According to the Maharal of Prague, it was the flax, the rope and the window that Rachav used to help the men who came to her for prostitution. She would hide them with the flax, to save their reputation. By means of these same three things, she merited to rescue the spies. The Maharal explains that someone who commits illicit relations, sins first with his eyes. This can be compared to the window as we know the eyes are the windows of the soul. Afterwards he begins to sin with lustful thoughts, and finally, G-d forbid, through the deed itself. Just as flax is used to produce the rope, so is the thought (hirhur) the beginning of actual sin. The lustful thought is still present during the sin, in the same way as flax continues to be part of the rope. The rope is compared to the act itself, as the rope can be used to connect two people together for bad or for good (Chidushei Agadot, Part Four, Page 74, Mesechet Eduyot).
Becoming White as Snow
“She bound the scarlet cord in the window” (Yehoshua 2:21). The red thread of our haftorah ties together with the blue thread of this week’s parasha reading, where we read about the mitzvah of the techelet string in the tzitzit. Why was Rachav instructed specifically to hang a red thread of scarlet from her window as a sign to Yehoshua’s men that her family was to be saved? The color scarlet, in Hebrew is usually referred to as tola’at shani. The word “tola’at” means “worm” and “shani” refers to the dye (or the dyed material) obtained from the eggs of the insects which attach themselves to the kermes oak. The red color carries associations to Rachav’s previous occupation, such as the “red light” district. However, just as the red color of fire turns in to white ashes, the red string is a vivid symbol of no matter how immoral and wormy anyone has become, there is always hope of returning. Actually, the Hebrew word used for cord in our verse, is the very unusual “tikva,” which means hope, like in Israel’s anthem “Hatikva.” The exquisite Torah verse that we read in Shabbat hachazon eternally reminds us that “Although your sins be like scarlet, they shall be as white as snow; though they be red like crimson, they shall be like [white] wool” (Yeshauyahu 1:18). Even if our sins are as striking as a red dye, through teshuvah we can rise above them, like Rachav, the harlot, who became the wife of the leader of Israel.

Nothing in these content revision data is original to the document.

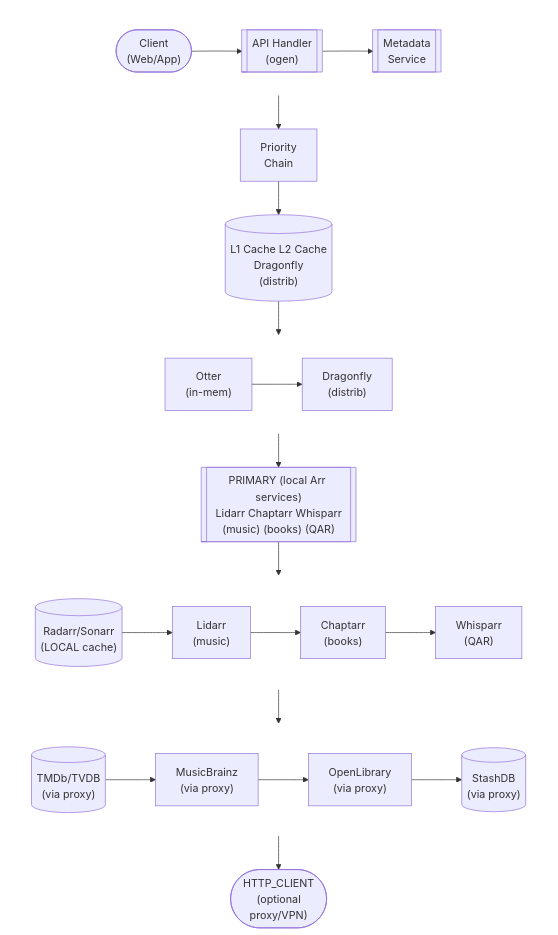
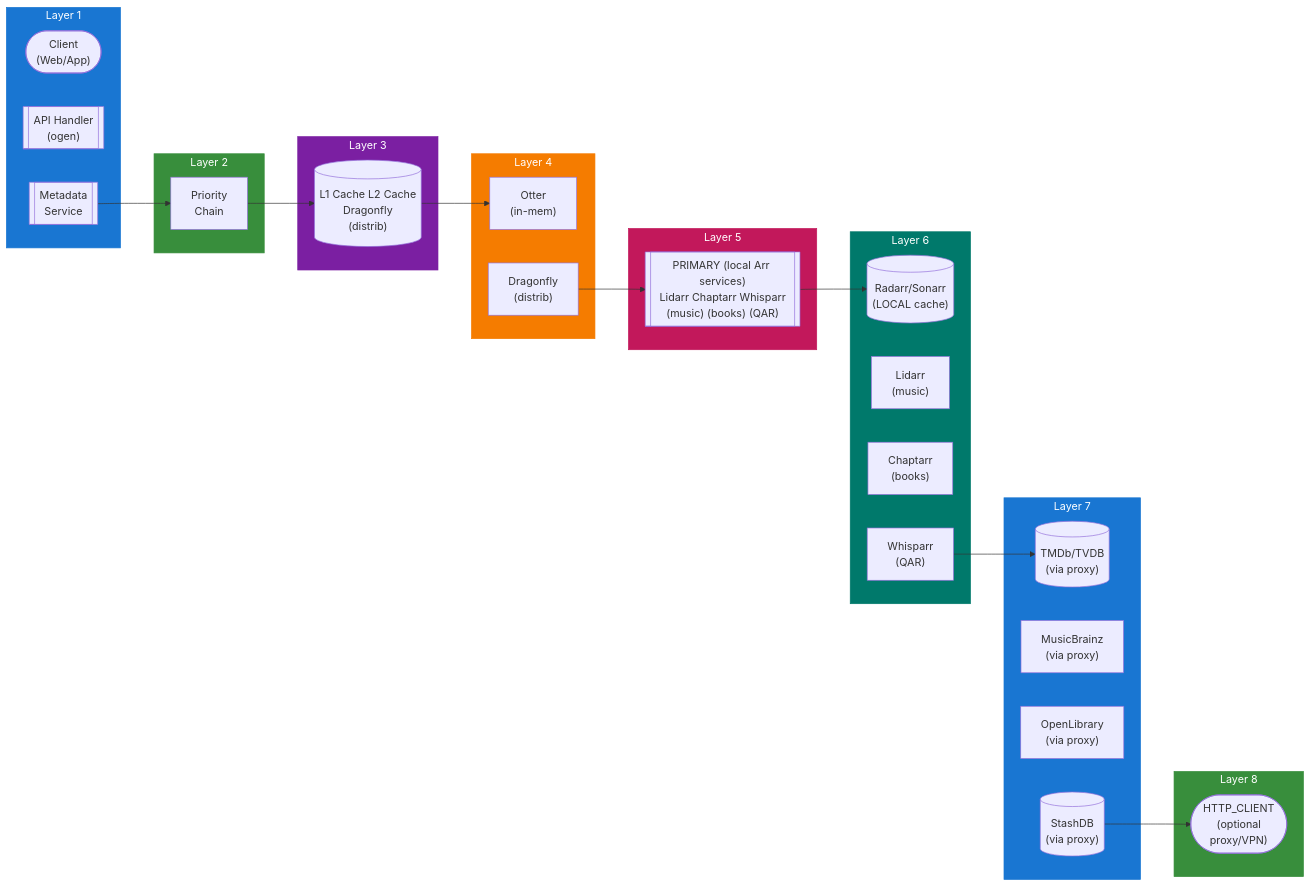
One commit to lusoris/revenge changed the diagram in docs/dev/design/services/METADATA.md. Above: the diagram before and after it, drawn with Mermaid. The commit also changed 215 other files, not shown here.

First line of the commit message:
feat(diagrams): convert all ASCII diagrams to Mermaid with LR subgraphs

````diff
--- a/docs/dev/design/services/METADATA.md
+++ b/docs/dev/design/services/METADATA.md
@@ -62,54 +62,62 @@
 ```mermaid
-flowchart TD
-    subgraph row1[ ]
-        direction LR
+flowchart LR
+    subgraph Layer1["Layer 1"]
         node1(["Client<br/>(Web/App)"])
         node2[["API Handler<br/>(ogen)"]]
         node3[["Metadata<br/>Service"]]
     end
-    node4["Priority<br/>Chain"]
-    node5[("L1 Cache L2 Cache<br/>Dragonfly<br/>(distrib)")]
-    subgraph row2[ ]
-        direction LR
+
+    subgraph Layer2["Layer 2"]
+        node4["Priority<br/>Chain"]
+    end
+
+    subgraph Layer3["Layer 3"]
+        node5[("L1 Cache L2 Cache<br/>Dragonfly<br/>(distrib)")]
+    end
+
+    subgraph Layer4["Layer 4"]
         node6["Otter<br/>(in-mem)"]
         node7["Dragonfly<br/>(distrib)"]
     end
-    node8[["PRIMARY (local Arr services)<br/>Lidarr Chaptarr Whisparr<br/>(music) (books) (QAR)"]]
-    subgraph row3[ ]
-        direction LR
+
+    subgraph Layer5["Layer 5"]
+        node8[["PRIMARY (local Arr services)<br/>Lidarr Chaptarr Whisparr<br/>(music) (books) (QAR)"]]
+    end
+
+    subgraph Layer6["Layer 6"]
         node9[("Radarr/Sonarr<br/>(LOCAL cache)")]
         node10["Lidarr<br/>(music)"]
         node11["Chaptarr<br/>(books)"]
         node12["Whisparr<br/>(QAR)"]
     end
-    subgraph row4[ ]
-        direction LR
+
+    subgraph Layer7["Layer 7"]
         node13[("TMDb/TVDB<br/>(via proxy)")]
         node14["MusicBrainz<br/>(via proxy)"]
         node15["OpenLibrary<br/>(via proxy)"]
         node16[("StashDB<br/>(via proxy)")]
     end
-    node17(["HTTP_CLIENT<br/>(optional<br/>proxy/VPN)"])
-    node1 --> node2
-    node2 --> node3
-    node6 --> node7
-    node9 --> node10
-    node10 --> node11
-    node11 --> node12
-    node13 --> node14
-    node14 --> node15
-    node15 --> node16
+
+    subgraph Layer8["Layer 8"]
+        node17(["HTTP_CLIENT<br/>(optional<br/>proxy/VPN)"])
+    end
+
+    %% Connections
     node3 --> node4
     node4 --> node5
     node5 --> node6
     node7 --> node8
     node8 --> node9
     node12 --> node13
     node16 --> node17
 
-    %% Hide row subgraph borders
-    style row1 fill:transparent,stroke:transparent
-    style row2 fill:transparent,stroke:transparent
-    style row3 fill:transparent,stroke:transparent
-    style row4 fill:transparent,stroke:transparent
+    %% Styling
+    style Layer1 fill:#1976D2,stroke:#1976D2,color:#fff
+    style Layer2 fill:#388E3C,stroke:#388E3C,color:#fff
+    style Layer3 fill:#7B1FA2,stroke:#7B1FA2,color:#fff
+    style Layer4 fill:#F57C00,stroke:#F57C00,color:#fff
+    style Layer5 fill:#C2185B,stroke:#C2185B,color:#fff
+    style Layer6 fill:#00796B,stroke:#00796B,color:#fff
+    style Layer7 fill:#1976D2,stroke:#1976D2,color:#fff
+    style Layer8 fill:#388E3C,stroke:#388E3C,color:#fff
 ```
````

Transforming the Fire of Lust into Passion for Holiness
While the color scarlet contrasted with white usually is a negative color symbolizing sin, The Eishet Chail uses the color of scarlet in the reverse way, to protect her household against the cold of snow. “She does not fear the snow for all of her household are clothed with scarlet” (Mishlei 31:21).The color of scarlet – deep red – is the color of fire. Perhaps we can say that the Eishet Chail has her own and her family’s fire in control. She protects her family by channeling the very same fire which usually causes people to sin, into fire and passion for Hashem’s mitzvoth. One of the problems of our time is that even when a person is able to overcome his passion for sin; he sometimes forgets to remain hot for holiness. This makes him susceptible to Amalek’s influence, which cooled down Israel’s desire and yearning for holiness. Pursuit of holiness such as Torah learning, tefilah, yearning for the Temple and for Mashiach requires deed, initiative and warmth. The scarlet string may symbolize how Rachav transformed her fire for immorality into the greatest passion for holiness. This also fits in with the name Rachav which means broad.
As Rav Tzadok of Lublin explains, the advantage of the ba’al tshuva over the tzaddik is that when a crocked line is made into a straight line, the line becomes broader (Sefer Chesbonot Charutz, Chapter 6). I’d like to call on the readers to give examples of the broadness of the ba’al teshuva/convert.